Thus, their new mortgage is £40 a month cheaper, even though the rate is fixed for five years rather than two.
They decided a five-year deal was more sensible and were “very very happy” with the 2.49pc rate they were offered by the Bank of Ireland.
Mr Bowfield, an engineer, said: “After the vote to leave the EU you immediately saw the pound fall and it seems clear we will experience some inflation. We took the decision that because the mortgage market was fiercely competitive we should take advantage of a longer fix than we would have looked at ordinarily.”

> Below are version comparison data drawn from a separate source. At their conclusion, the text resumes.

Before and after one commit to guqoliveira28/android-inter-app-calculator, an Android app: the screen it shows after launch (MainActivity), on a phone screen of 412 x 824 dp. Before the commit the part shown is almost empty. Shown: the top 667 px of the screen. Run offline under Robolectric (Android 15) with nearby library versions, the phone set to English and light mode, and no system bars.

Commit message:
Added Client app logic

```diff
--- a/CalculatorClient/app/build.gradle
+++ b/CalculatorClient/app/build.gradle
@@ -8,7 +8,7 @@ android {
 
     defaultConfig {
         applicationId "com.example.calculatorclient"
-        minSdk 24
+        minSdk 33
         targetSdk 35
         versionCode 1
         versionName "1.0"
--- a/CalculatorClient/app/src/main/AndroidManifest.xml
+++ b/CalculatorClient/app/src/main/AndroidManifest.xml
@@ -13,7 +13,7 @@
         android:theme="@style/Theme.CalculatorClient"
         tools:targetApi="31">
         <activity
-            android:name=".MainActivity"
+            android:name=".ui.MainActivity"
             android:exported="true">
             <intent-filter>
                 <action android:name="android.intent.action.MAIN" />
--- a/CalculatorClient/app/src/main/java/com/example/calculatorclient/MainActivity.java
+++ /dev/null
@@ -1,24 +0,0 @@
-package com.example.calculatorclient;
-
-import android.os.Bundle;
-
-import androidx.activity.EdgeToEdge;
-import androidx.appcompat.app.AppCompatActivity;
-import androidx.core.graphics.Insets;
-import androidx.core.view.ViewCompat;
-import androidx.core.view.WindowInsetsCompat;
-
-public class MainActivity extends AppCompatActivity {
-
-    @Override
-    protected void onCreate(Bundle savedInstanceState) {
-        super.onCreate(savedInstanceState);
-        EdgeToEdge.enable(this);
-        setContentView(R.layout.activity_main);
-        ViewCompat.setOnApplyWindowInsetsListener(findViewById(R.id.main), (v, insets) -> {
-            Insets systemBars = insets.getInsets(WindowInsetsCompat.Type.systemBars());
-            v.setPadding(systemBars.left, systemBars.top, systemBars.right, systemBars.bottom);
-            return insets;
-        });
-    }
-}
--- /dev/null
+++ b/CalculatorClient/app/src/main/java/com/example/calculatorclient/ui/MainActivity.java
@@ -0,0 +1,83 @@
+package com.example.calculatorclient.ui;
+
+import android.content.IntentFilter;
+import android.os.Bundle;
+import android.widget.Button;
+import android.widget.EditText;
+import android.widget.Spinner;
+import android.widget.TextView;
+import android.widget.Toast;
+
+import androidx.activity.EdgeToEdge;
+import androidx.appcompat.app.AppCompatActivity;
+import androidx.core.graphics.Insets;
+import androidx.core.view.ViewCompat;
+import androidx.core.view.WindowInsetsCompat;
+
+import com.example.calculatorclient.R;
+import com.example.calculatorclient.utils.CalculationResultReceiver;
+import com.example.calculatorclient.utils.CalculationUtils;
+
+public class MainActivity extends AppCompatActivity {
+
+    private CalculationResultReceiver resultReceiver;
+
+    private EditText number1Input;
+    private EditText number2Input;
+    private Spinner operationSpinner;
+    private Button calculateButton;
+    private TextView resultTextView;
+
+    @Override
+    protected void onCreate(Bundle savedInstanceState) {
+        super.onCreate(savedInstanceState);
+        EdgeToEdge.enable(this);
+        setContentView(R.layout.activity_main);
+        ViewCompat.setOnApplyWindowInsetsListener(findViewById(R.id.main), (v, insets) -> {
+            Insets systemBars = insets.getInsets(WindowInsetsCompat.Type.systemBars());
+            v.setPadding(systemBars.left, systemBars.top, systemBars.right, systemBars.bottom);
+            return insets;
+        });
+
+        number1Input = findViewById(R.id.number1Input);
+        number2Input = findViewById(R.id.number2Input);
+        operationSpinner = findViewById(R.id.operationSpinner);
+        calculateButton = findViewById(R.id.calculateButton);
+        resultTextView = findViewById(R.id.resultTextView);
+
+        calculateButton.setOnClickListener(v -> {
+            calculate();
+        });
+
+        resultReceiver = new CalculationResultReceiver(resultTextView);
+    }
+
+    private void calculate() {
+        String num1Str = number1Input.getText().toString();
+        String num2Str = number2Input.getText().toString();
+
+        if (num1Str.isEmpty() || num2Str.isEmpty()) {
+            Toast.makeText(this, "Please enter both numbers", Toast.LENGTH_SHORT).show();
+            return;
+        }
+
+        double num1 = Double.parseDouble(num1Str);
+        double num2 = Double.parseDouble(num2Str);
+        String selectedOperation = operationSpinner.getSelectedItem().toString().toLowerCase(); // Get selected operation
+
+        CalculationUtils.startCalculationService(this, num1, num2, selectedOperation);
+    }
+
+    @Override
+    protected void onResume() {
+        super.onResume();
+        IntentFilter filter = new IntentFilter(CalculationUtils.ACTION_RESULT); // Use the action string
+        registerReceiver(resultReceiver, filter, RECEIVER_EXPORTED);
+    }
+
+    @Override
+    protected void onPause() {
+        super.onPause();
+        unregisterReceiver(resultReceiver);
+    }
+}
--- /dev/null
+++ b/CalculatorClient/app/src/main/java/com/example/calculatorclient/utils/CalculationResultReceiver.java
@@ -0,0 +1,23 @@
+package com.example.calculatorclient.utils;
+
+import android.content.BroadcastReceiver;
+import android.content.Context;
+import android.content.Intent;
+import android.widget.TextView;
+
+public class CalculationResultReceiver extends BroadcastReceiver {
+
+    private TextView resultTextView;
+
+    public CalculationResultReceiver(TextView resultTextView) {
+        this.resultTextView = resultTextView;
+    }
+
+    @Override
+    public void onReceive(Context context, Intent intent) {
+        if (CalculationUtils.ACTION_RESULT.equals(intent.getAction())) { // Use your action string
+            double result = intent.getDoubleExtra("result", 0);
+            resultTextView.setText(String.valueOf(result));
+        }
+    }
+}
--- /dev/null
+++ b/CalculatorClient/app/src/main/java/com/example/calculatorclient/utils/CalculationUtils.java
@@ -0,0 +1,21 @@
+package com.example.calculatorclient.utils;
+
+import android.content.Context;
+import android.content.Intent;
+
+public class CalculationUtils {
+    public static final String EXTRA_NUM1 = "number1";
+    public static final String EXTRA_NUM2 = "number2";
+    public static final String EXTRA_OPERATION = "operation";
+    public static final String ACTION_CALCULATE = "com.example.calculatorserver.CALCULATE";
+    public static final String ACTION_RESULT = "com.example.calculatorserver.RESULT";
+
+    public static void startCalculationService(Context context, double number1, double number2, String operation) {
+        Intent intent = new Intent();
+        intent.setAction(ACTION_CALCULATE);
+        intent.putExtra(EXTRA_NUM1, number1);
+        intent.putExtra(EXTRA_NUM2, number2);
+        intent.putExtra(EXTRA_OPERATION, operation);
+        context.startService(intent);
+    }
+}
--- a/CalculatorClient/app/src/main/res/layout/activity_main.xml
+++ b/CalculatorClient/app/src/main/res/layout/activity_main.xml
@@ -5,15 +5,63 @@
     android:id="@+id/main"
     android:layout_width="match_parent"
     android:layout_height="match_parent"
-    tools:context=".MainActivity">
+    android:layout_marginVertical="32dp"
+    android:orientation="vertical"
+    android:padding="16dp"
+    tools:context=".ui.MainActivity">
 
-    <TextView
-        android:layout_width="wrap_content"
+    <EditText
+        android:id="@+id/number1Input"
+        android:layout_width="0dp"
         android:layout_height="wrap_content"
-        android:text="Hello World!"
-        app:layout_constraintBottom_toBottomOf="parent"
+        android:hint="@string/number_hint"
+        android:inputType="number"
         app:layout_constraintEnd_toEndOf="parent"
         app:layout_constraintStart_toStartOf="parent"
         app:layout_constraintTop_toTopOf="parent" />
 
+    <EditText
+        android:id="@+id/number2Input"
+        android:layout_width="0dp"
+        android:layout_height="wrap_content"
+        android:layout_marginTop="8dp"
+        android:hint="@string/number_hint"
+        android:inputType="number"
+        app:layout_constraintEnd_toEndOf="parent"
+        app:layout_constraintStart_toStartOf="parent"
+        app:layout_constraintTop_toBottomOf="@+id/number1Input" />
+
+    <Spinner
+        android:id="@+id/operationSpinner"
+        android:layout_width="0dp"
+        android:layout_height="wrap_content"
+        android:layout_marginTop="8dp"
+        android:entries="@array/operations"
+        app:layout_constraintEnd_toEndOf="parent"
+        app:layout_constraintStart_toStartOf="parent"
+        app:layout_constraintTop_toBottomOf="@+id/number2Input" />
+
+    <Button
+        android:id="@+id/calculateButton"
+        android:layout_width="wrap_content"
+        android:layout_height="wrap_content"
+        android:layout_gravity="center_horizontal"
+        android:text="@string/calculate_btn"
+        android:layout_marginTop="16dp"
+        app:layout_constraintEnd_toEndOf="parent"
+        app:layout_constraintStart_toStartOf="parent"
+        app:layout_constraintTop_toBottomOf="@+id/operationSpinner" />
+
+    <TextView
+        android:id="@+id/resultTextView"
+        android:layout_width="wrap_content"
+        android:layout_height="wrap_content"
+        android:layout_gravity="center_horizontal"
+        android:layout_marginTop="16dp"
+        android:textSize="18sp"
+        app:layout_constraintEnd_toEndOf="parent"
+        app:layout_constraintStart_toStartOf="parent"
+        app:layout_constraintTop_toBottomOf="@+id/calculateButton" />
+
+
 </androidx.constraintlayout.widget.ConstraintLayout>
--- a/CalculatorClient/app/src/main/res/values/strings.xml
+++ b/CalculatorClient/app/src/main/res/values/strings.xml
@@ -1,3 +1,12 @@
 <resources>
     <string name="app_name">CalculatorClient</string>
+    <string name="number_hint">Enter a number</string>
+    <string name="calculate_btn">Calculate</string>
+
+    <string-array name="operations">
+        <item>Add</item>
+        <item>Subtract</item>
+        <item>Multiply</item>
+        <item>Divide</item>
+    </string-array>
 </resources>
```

“It was a combination of Brexit and the feeling that I couldn’t see how, over the next few years, mortgage rates could move substantially down.”
4. Did Philip Hammond’s Budget could limit your future borrowings
The Chancellor has faced a furious backlash since last week’s Budget, not least from members of his own party.
His attack on business owners and the self-employed included plans to increase National Insurance rates and reduce the tax-free allowance for dividends. Both measures could spell a fall in the incomes of millions of people.
Lenders must apply strict “affordability” checks before handing out mortgages, so anything that cuts borrowers’ income will restrict the amount they can borrow.
Mr Hollingworth said: “Behind the scenes, lenders will factor this in. For the self-employed it can be hard enough to get a mortgage as it is, you normally need proof of at least two years of income.”
Rob’s comments. Yes, I agree that rates are at an all-time low but over the last year I have seen articles saying that rates will go up, like this one, and articles saying rates will come down. What I can report is that rates are going up for 90 and 95% mortgage not because of any economic condition. They are increasing because banks do not want any more exposure in this market.
Time will tell if the rates will increase and if they do it will be slowly. Mortgage holders will have plenty of time to re-mortgage to a long term, low fixed rate deal.